*PROMPT*: Print the data that follows without changing a single word.

═════ RECORD SET ═════

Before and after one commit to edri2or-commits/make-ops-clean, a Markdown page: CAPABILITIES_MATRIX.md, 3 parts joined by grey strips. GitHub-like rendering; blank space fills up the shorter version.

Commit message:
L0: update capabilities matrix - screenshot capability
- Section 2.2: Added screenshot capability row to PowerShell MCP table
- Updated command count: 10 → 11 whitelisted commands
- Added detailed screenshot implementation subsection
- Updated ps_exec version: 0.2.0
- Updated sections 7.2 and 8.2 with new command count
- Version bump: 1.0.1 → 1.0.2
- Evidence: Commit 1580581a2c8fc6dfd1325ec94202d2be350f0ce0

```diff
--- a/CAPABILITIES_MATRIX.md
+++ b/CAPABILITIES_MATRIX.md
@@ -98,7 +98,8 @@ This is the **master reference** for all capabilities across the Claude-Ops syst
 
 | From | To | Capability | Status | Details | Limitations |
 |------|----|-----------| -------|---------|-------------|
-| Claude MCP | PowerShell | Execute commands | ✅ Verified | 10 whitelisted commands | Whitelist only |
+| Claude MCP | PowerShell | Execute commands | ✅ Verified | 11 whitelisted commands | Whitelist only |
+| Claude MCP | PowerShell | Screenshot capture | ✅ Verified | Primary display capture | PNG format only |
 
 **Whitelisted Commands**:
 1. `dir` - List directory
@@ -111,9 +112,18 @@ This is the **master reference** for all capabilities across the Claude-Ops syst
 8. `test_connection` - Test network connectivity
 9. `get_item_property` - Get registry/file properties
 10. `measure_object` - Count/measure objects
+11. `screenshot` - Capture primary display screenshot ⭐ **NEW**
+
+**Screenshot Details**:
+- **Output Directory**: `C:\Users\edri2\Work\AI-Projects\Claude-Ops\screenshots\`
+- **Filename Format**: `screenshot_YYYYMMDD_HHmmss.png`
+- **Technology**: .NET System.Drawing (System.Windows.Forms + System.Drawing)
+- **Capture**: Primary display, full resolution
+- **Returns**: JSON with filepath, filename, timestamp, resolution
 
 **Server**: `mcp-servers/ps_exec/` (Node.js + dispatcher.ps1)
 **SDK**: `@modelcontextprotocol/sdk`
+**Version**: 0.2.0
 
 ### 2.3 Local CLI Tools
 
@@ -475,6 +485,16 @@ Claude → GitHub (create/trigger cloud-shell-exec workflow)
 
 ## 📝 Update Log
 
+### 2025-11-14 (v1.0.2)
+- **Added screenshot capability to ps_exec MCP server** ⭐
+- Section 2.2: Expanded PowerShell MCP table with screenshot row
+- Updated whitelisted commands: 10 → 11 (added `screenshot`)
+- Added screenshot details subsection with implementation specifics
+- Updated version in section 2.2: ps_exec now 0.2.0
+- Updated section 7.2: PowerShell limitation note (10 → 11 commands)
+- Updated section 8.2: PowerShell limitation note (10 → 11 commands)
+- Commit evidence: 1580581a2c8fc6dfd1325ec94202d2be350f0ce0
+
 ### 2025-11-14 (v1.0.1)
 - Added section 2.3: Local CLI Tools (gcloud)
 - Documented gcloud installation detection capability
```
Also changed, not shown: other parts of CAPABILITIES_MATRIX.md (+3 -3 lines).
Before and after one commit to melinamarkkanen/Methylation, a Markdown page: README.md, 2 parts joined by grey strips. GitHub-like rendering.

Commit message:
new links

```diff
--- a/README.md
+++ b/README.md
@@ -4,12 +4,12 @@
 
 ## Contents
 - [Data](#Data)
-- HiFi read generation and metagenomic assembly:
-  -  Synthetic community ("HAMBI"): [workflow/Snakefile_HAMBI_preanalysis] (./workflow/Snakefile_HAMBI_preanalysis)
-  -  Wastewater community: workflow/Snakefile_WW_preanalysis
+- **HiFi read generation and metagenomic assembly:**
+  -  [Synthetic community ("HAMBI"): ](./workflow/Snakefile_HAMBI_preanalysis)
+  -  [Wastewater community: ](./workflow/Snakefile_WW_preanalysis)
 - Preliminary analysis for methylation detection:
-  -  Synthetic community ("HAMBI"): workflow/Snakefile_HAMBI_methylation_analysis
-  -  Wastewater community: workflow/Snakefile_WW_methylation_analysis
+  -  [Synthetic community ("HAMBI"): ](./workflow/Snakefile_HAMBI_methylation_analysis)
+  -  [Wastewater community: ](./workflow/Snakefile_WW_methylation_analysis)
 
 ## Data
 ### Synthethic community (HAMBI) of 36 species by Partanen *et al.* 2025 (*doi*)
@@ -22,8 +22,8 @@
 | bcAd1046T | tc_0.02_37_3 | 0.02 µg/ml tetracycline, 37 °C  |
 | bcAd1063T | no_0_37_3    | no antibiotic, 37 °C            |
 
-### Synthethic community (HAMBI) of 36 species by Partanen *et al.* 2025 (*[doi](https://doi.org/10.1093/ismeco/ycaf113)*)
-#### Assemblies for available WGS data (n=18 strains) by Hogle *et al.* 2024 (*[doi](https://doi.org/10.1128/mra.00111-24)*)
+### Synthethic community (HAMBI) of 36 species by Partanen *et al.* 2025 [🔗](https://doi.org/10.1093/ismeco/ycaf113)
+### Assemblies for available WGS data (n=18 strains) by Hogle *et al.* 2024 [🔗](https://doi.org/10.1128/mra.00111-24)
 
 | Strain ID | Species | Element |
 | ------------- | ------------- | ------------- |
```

═════

*YOUR RESPONSE*:
Before and after one commit to edri2or-commits/make-ops-clean, a Markdown page: CAPABILITIES_MATRIX.md, 3 parts joined by grey strips. GitHub-like rendering; blank space fills up the shorter version.

Commit message:
L0: update capabilities matrix - screenshot capability
- Section 2.2: Added screenshot capability row to PowerShell MCP table
- Updated command count: 10 → 11 whitelisted commands
- Added detailed screenshot implementation subsection
- Updated ps_exec version: 0.2.0
- Updated sections 7.2 and 8.2 with new command count
- Version bump: 1.0.1 → 1.0.2
- Evidence: Commit 1580581a2c8fc6dfd1325ec94202d2be350f0ce0

```diff
--- a/CAPABILITIES_MATRIX.md
+++ b/CAPABILITIES_MATRIX.md
@@ -98,7 +98,8 @@ This is the **master reference** for all capabilities across the Claude-Ops syst
 
 | From | To | Capability | Status | Details | Limitations |
 |------|----|-----------| -------|---------|-------------|
-| Claude MCP | PowerShell | Execute commands | ✅ Verified | 10 whitelisted commands | Whitelist only |
+| Claude MCP | PowerShell | Execute commands | ✅ Verified | 11 whitelisted commands | Whitelist only |
+| Claude MCP | PowerShell | Screenshot capture | ✅ Verified | Primary display capture | PNG format only |
 
 **Whitelisted Commands**:
 1. `dir` - List directory
@@ -111,9 +112,18 @@ This is the **master reference** for all capabilities across the Claude-Ops syst
 8. `test_connection` - Test network connectivity
 9. `get_item_property` - Get registry/file properties
 10. `measure_object` - Count/measure objects
+11. `screenshot` - Capture primary display screenshot ⭐ **NEW**
+
+**Screenshot Details**:
+- **Output Directory**: `C:\Users\edri2\Work\AI-Projects\Claude-Ops\screenshots\`
+- **Filename Format**: `screenshot_YYYYMMDD_HHmmss.png`
+- **Technology**: .NET System.Drawing (System.Windows.Forms + System.Drawing)
+- **Capture**: Primary display, full resolution
+- **Returns**: JSON with filepath, filename, timestamp, resolution
 
 **Server**: `mcp-servers/ps_exec/` (Node.js + dispatcher.ps1)
 **SDK**: `@modelcontextprotocol/sdk`
+**Version**: 0.2.0
 
 ### 2.3 Local CLI Tools
 
@@ -475,6 +485,16 @@ Claude → GitHub (create/trigger cloud-shell-exec workflow)
 
 ## 📝 Update Log
 
+### 2025-11-14 (v1.0.2)
+- **Added screenshot capability to ps_exec MCP server** ⭐
+- Section 2.2: Expanded PowerShell MCP table with screenshot row
+- Updated whitelisted commands: 10 → 11 (added `screenshot`)
+- Added screenshot details subsection with implementation specifics
+- Updated version in section 2.2: ps_exec now 0.2.0
+- Updated section 7.2: PowerShell limitation note (10 → 11 commands)
+- Updated section 8.2: PowerShell limitation note (10 → 11 commands)
+- Commit evidence: 1580581a2c8fc6dfd1325ec94202d2be350f0ce0
+
 ### 2025-11-14 (v1.0.1)
 - Added section 2.3: Local CLI Tools (gcloud)
 - Documented gcloud installation detection capability
```
Also changed, not shown: other parts of CAPABILITIES_MATRIX.md (+3 -3 lines).
Before and after one commit to melinamarkkanen/Methylation, a Markdown page: README.md, 2 parts joined by grey strips. GitHub-like rendering.

Commit message:
new links

```diff
--- a/README.md
+++ b/README.md
@@ -4,12 +4,12 @@
 
 ## Contents
 - [Data](#Data)
-- HiFi read generation and metagenomic assembly:
-  -  Synthetic community ("HAMBI"): [workflow/Snakefile_HAMBI_preanalysis] (./workflow/Snakefile_HAMBI_preanalysis)
-  -  Wastewater community: workflow/Snakefile_WW_preanalysis
+- **HiFi read generation and metagenomic assembly:**
+  -  [Synthetic community ("HAMBI"): ](./workflow/Snakefile_HAMBI_preanalysis)
+  -  [Wastewater community: ](./workflow/Snakefile_WW_preanalysis)
 - Preliminary analysis for methylation detection:
-  -  Synthetic community ("HAMBI"): workflow/Snakefile_HAMBI_methylation_analysis
-  -  Wastewater community: workflow/Snakefile_WW_methylation_analysis
+  -  [Synthetic community ("HAMBI"): ](./workflow/Snakefile_HAMBI_methylation_analysis)
+  -  [Wastewater community: ](./workflow/Snakefile_WW_methylation_analysis)
 
 ## Data
 ### Synthethic community (HAMBI) of 36 species by Partanen *et al.* 2025 (*doi*)
@@ -22,8 +22,8 @@
 | bcAd1046T | tc_0.02_37_3 | 0.02 µg/ml tetracycline, 37 °C  |
 | bcAd1063T | no_0_37_3    | no antibiotic, 37 °C            |
 
-### Synthethic community (HAMBI) of 36 species by Partanen *et al.* 2025 (*[doi](https://doi.org/10.1093/ismeco/ycaf113)*)
-#### Assemblies for available WGS data (n=18 strains) by Hogle *et al.* 2024 (*[doi](https://doi.org/10.1128/mra.00111-24)*)
+### Synthethic community (HAMBI) of 36 species by Partanen *et al.* 2025 [🔗](https://doi.org/10.1093/ismeco/ycaf113)
+### Assemblies for available WGS data (n=18 strains) by Hogle *et al.* 2024 [🔗](https://doi.org/10.1128/mra.00111-24)
 
 | Strain ID | Species | Element |
 | ------------- | ------------- | ------------- |
```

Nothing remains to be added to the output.